If you are out of town and would like to visit, please call her home number to check if a visit is okay.  If so, once you get to Prescott, you'll need to call again and see if your scheduled appointment time still works for her. PLEASE  DO NOT COME TO THE HOUSE UNANNOUNCED.   I cannot provide housing.   There are a few people in town who have offered a place to sleep if you can't afford a hotel.    Please ask for their number to make further arrangements.
As you know, My mom loves all of you and we want to accommodate as many visitors as possible as long as she is able. Again, please know she is quite content and without any suffering.
I asked her if she had any words for this email and she said for you to figure it out.
Thank you and love to you all.
P.S.  Fotos taken tonight of Joko enjoying her ice cream.  (the flash didn't work all the time)

PS - If the pictures below do not load for you, they are also to be found at:







Friday, June 3, 2011

What To Do? Part 1

Most of us know that life is ongoing changes.

We sometimes remember that conditions inherently can not satisfy because of impermanence; because particular changes that we do not want occur, or what we do want does not occur.

So our life task is to live joyously in the midst of changes, to see what to do skillfully and appropriately in the midst of not seeking satisfaction in the particularity of changing conditions. This is true of this body-mind state, of this wider world.

"Illinois is said to be the most corrupt state" I was recently told by someone who lives in the state capital and has some experience with this.

The former governor is on trial for corruption - and justifies his actions in his testimony as just the "way" politics in the state is done. His predecessor as governor is in prison after conviction on corruption charges.

Illinois is now a one-party state in that the legislature and governor's office are controlled by Democrats. Currently, the state promised pensions and benefits are being cut and bills the state owes, along with constitutionally mandated funding, are going unpaid for long periods due to the near bankruptcy of the state.

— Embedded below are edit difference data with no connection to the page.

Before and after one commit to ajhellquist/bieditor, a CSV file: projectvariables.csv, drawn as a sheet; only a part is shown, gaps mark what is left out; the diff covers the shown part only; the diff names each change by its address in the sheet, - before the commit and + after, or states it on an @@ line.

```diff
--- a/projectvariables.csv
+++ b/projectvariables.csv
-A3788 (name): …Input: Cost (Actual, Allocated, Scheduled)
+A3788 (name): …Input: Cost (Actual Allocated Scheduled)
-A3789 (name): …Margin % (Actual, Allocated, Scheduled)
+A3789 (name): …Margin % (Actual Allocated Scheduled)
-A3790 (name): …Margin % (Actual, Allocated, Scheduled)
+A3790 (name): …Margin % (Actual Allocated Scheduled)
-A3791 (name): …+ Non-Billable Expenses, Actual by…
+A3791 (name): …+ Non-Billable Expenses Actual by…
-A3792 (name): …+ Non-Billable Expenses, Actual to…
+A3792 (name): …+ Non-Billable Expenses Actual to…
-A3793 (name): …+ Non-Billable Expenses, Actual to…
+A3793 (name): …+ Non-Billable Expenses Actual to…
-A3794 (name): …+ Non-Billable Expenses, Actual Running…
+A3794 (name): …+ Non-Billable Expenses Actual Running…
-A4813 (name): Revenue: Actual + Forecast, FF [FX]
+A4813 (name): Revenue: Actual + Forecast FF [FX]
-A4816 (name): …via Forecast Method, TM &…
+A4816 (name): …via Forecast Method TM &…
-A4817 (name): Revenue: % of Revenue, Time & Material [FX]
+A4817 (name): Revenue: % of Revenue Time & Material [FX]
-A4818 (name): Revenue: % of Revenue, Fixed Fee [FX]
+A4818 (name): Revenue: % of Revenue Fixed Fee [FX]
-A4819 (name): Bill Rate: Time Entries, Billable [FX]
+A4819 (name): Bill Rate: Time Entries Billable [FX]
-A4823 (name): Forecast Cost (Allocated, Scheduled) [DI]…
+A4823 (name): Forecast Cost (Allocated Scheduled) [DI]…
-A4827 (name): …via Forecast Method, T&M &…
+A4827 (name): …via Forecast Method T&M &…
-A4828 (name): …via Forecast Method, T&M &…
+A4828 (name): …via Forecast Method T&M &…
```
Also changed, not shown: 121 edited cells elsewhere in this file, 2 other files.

Taxes are being raised and new fees levied on ordinary people - all the while the state politicians are creating rewards for themselves and their allies.  Someone troubled by this asked, what to do?

A new contorted redistricting plan has just been created in a secret, backroom process with little real public input. It is designed to insure that those in power stay in power and even expand their power.

What is our skillful and appropriate practice when circumstances either close or far create difficulties in life? Of course, in the above political situations you can call and write political representatives, organize groups and protest. And when that does not result in changes that satisfy, what next? In fact, this is always our practice question, whether dealing with political and economic circumstances or those of family and social relations, as well as sickness, old age and death, this ongoing change. As the 6th Ancestor of Ch'an/Zen says, Ongoing change is Buddha Dharma.

When there are no actions that we can see that are skillful and appropriate, or when our actions seem to result in little or no change, what to do?

In general, if we find that we are upset or angry it is useful to truly experience this anger bodily. Allowing holding to be released, there can be arising and passing. Then we might see more clearly what is skillful and appropriate.

If we continue to hold to upset, anger, there is the practice of body-mind looking, who is upset/angry?

Another way is to look, what is this?